  3. Then we set the loadOnStartup value. A value of >=0 means that the servlet is loaded when the web-app is deployed or when the server starts. A value < 0 means that the servlet is loaded whenever the container feels like. Also, the container must guarantee that servlets marked with lower integers are loaded before servlets marked with higher integers. The container may choose the order of loading of servlets with the same loadOnStartup value.
  4. Finally, we map the DispatcherServlet to the root path (/). This makes it the default servlet, that means, that it will handle all requests that does not match another servlet’s mapping.

This completes the initialization process. But as you might have noticed, we have registered two classes. The ApplicationConfiguration will contain configuration for the application context and the DispatcherServletConfiguration will contain configuration for the dispatcher servlet. Let’s look at them in detail.

The DispatcherServletConfiguration class

package com.jtuts.configuration;

import org.springframework.context.annotation.Bean;
import org.springframework.context.annotation.ComponentScan;
import org.springframework.context.annotation.Configuration;
import org.springframework.web.servlet.ViewResolver;
import org.springframework.web.servlet.config.annotation.EnableWebMvc;
import org.springframework.web.servlet.view.InternalResourceViewResolver;

@ComponentScan(basePackages = "com.jtuts.controller")
public class DispatcherServletConfiguration {

    ViewResolver setupViewResolver(){
        InternalResourceViewResolver resolver = new InternalResourceViewResolver();

        return resolver;

In this class using the @ComponentScan annotation we configure the location of our Controller beans.

We also set up a view resolver that will determine how to map view names into JSP files. The prefix property’s value will be prepended to the name of every view we request and the suffix property’s value will be appended to the requested view name.

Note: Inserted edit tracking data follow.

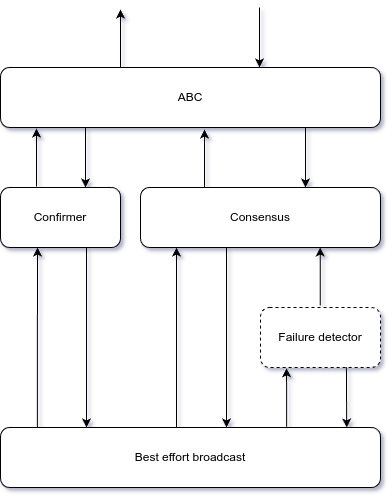
This is res/components.png from Hackfront-ITA/dds-project, a draw.io export, as it was before one commit. Source tidied: cells renumbered, new cells last; positions are measured from the earlier drawing's top-left corner, leaving out a move shared by most shapes.
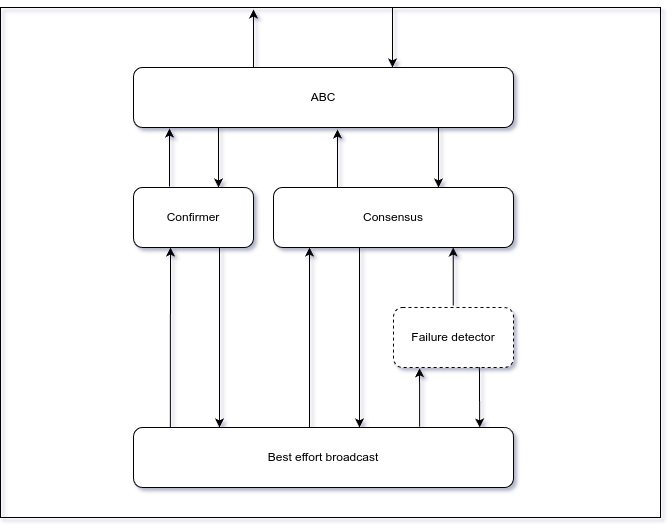
The same diagram one commit later.

Commit message:
Add box around components diagram

Diff of the diagram source:
```diff
@@ -2,6 +2,9 @@
   <root>
     <mxCell id="0" />
     <mxCell id="1" parent="0" />
+    <mxCell id="20" style="rounded=0;whiteSpace=wrap;html=1;fillColor=none;" parent="1" vertex="1">
+      <mxGeometry x="-133" width="660" height="510" as="geometry" />
+    </mxCell>
     <mxCell id="2" value="ABC" style="rounded=1;whiteSpace=wrap;html=1;" parent="1" vertex="1">
       <mxGeometry y="60" width="380" height="60" as="geometry" />
     </mxCell>
```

For example if our controller returns the view name “login“, it will be mapped to the jsp: “/WEB-INF/views/login.jsp“.

The @EnableWebMvc is the same as the <mvc:annotation-driven /> in the XML version.  It enables a couple of spring features like mapping requests to controllers using the @RequestMapping annotation, validating form data with the @Valid annotation and so on.

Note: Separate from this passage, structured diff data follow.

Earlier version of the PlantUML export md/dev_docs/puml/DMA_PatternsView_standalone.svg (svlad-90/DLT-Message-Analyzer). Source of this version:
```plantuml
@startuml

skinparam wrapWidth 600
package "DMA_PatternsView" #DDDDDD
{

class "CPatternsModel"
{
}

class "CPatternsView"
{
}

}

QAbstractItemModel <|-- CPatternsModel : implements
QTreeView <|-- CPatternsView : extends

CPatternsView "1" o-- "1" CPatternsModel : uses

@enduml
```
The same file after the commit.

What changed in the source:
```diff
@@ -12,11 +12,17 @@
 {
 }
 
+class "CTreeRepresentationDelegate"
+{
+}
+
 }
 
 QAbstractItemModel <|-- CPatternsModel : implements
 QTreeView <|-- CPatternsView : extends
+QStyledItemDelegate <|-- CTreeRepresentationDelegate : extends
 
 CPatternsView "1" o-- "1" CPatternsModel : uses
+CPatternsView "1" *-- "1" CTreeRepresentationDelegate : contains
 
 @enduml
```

The ApplicationConfiguration class

package com.jtuts.configuration;

import org.springframework.context.annotation.Configuration;
import org.springframework.web.servlet.config.annotation.WebMvcConfigurerAdapter;

public class ApplicationConfiguration extends WebMvcConfigurerAdapter  {

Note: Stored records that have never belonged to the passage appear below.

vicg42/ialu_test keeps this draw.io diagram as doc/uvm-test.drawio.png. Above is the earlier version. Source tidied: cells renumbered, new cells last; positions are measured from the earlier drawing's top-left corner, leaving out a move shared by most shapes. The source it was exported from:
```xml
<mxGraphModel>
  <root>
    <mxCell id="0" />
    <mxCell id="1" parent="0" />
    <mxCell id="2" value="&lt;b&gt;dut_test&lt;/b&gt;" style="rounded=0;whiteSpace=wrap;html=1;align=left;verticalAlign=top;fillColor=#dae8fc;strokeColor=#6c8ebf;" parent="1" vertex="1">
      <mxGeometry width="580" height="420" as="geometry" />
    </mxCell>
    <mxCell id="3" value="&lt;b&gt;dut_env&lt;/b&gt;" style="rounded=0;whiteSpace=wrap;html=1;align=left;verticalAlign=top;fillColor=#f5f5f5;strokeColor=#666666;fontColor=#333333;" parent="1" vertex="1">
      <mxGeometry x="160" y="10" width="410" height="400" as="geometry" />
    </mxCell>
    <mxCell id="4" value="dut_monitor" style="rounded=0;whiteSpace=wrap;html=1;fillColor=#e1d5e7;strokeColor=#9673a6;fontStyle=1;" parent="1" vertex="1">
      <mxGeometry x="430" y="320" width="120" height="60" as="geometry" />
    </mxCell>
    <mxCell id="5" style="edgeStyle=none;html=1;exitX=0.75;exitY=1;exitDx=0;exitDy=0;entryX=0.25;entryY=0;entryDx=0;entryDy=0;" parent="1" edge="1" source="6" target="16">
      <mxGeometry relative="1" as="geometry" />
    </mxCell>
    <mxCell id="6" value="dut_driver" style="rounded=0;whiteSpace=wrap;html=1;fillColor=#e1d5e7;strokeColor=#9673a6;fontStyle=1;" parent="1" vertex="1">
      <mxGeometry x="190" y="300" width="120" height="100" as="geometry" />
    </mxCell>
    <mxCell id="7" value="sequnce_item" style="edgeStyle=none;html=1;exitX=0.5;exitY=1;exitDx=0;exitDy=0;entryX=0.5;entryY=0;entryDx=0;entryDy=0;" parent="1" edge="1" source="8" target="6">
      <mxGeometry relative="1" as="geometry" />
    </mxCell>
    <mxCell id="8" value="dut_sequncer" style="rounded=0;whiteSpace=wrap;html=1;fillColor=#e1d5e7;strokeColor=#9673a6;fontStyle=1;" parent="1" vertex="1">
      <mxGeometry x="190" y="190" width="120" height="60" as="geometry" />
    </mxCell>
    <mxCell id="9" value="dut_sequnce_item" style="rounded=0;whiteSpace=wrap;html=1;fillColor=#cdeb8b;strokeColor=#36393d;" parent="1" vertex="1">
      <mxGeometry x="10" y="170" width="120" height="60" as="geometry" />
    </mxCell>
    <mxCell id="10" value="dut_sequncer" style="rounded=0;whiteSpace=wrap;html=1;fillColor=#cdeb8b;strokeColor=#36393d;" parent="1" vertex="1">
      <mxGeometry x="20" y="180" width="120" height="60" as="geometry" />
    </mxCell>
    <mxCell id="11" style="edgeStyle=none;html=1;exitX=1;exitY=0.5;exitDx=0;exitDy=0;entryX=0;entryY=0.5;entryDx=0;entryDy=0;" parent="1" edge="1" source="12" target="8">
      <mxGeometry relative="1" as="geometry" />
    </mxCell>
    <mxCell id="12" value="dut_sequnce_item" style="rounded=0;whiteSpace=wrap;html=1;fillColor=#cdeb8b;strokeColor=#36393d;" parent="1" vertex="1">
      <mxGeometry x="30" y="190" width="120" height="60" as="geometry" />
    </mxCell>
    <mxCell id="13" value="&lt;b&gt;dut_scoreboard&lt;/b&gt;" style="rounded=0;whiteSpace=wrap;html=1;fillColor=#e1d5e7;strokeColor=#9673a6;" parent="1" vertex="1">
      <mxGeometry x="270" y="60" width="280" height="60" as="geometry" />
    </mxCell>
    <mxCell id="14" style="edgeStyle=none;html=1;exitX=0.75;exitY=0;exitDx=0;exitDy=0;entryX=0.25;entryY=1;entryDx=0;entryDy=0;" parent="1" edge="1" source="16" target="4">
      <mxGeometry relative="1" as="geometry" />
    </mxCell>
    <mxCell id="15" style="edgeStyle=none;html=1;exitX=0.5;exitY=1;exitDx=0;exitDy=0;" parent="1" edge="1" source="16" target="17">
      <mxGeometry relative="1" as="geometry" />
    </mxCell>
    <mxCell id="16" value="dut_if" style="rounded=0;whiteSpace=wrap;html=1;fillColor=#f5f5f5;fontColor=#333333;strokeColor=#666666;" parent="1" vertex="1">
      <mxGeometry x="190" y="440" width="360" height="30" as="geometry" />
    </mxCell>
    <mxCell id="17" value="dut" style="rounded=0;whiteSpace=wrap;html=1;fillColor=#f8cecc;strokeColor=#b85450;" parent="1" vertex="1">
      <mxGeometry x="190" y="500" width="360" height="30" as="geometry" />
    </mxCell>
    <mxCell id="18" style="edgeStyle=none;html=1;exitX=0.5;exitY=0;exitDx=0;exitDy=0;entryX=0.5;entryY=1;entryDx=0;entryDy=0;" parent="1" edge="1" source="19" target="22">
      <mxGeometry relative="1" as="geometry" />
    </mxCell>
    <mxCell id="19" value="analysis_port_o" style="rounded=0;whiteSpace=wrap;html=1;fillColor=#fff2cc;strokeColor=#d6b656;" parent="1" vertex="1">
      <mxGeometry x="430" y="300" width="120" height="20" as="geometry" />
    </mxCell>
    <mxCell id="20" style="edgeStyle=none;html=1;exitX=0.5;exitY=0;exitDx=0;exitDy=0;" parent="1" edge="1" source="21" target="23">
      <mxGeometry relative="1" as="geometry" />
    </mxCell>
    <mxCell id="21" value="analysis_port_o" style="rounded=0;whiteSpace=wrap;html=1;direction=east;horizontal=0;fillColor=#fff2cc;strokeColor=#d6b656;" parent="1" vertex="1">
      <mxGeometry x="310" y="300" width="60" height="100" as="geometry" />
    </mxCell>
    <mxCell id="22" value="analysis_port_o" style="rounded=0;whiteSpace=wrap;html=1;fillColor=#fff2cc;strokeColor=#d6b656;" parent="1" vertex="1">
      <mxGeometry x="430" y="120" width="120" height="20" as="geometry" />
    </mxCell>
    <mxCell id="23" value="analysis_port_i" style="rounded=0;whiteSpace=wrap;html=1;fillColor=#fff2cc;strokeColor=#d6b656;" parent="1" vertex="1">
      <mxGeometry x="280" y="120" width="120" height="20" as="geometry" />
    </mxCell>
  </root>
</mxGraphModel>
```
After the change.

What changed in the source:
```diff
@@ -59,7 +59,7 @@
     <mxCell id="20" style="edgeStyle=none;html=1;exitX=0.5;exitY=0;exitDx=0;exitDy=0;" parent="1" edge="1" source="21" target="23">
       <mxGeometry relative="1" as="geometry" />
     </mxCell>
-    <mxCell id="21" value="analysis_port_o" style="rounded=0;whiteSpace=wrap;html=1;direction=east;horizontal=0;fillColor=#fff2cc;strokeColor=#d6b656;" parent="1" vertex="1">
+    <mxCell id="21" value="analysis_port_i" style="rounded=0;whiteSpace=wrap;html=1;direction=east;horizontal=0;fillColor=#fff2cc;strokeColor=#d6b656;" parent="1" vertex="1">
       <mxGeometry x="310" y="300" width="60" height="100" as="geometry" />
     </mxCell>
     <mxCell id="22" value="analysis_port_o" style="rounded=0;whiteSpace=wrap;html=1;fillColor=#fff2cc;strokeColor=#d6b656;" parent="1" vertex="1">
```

This class will contain the configurations related to the application context. Anything that is not related directly to handling incoming requests. Currently it is empty.

The HomeController class

We have a very simple controller, that is mapped to the /home path, and returns the “home” view name.

package com.jtuts.controller;

import org.springframework.stereotype.Controller;
import org.springframework.web.bind.annotation.RequestMapping;
import org.springframework.web.servlet.ModelAndView;

public class HomeController {
    public ModelAndView home() {
        return new ModelAndView("home");

The home JSP

We have a very simple JSP for the home page. It only contains some basic content so we know that our application is running fine.

<%@ page language="java" contentType="text/html; charset=UTF-8" %>
<!DOCTYPE html>
    <meta charset="utf-8">
    <title>Spring MVC web application from scratch</title>
    <h1>Welcome to the home page.</h1>

The running application

When you deploy the application to a Tomcat8 server, it will show you the following result if you navigate to the homepage:


To deploy the application to a Tomcat8 server you just have to copy your .war file located in the target folder, into tomcat-installation-path\webapps . Then start up the server by launching startup.bat (windows) or (linux).


You can download the working project here.